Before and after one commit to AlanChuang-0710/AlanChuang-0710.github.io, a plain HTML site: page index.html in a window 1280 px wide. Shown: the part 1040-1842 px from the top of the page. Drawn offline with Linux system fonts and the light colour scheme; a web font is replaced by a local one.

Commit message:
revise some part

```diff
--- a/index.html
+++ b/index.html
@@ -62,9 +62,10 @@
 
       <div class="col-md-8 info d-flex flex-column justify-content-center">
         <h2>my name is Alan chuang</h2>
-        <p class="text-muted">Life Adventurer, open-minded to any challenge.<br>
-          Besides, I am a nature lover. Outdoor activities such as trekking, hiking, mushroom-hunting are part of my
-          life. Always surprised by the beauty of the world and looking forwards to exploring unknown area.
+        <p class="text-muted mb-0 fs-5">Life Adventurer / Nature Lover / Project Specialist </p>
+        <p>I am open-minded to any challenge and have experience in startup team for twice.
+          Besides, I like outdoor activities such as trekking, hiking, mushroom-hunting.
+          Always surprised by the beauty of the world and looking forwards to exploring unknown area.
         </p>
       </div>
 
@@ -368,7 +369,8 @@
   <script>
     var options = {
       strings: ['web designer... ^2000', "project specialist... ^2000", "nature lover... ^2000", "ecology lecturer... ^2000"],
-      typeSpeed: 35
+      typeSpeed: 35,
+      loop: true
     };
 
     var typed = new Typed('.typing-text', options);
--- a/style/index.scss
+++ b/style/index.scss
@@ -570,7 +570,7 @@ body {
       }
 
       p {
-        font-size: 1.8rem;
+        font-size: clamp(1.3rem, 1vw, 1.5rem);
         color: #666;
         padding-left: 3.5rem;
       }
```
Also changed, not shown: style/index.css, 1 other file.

##########

Reproduce all of the records exactly.

Before and after one commit to AlanChuang-0710/AlanChuang-0710.github.io, a plain HTML site: page index.html in a window 1280 px wide. Shown: the part 1040-1842 px from the top of the page. Drawn offline with Linux system fonts and the light colour scheme; a web font is replaced by a local one.

Commit message:
revise some part

```diff
--- a/index.html
+++ b/index.html
@@ -62,9 +62,10 @@
 
       <div class="col-md-8 info d-flex flex-column justify-content-center">
         <h2>my name is Alan chuang</h2>
-        <p class="text-muted">Life Adventurer, open-minded to any challenge.<br>
-          Besides, I am a nature lover. Outdoor activities such as trekking, hiking, mushroom-hunting are part of my
-          life. Always surprised by the beauty of the world and looking forwards to exploring unknown area.
+        <p class="text-muted mb-0 fs-5">Life Adventurer / Nature Lover / Project Specialist </p>
+        <p>I am open-minded to any challenge and have experience in startup team for twice.
+          Besides, I like outdoor activities such as trekking, hiking, mushroom-hunting.
+          Always surprised by the beauty of the world and looking forwards to exploring unknown area.
         </p>
       </div>
 
@@ -368,7 +369,8 @@
   <script>
     var options = {
       strings: ['web designer... ^2000', "project specialist... ^2000", "nature lover... ^2000", "ecology lecturer... ^2000"],
-      typeSpeed: 35
+      typeSpeed: 35,
+      loop: true
     };
 
     var typed = new Typed('.typing-text', options);
--- a/style/index.scss
+++ b/style/index.scss
@@ -570,7 +570,7 @@ body {
       }
 
       p {
-        font-size: 1.8rem;
+        font-size: clamp(1.3rem, 1vw, 1.5rem);
         color: #666;
         padding-left: 3.5rem;
       }
```
Also changed, not shown: style/index.css, 1 other file.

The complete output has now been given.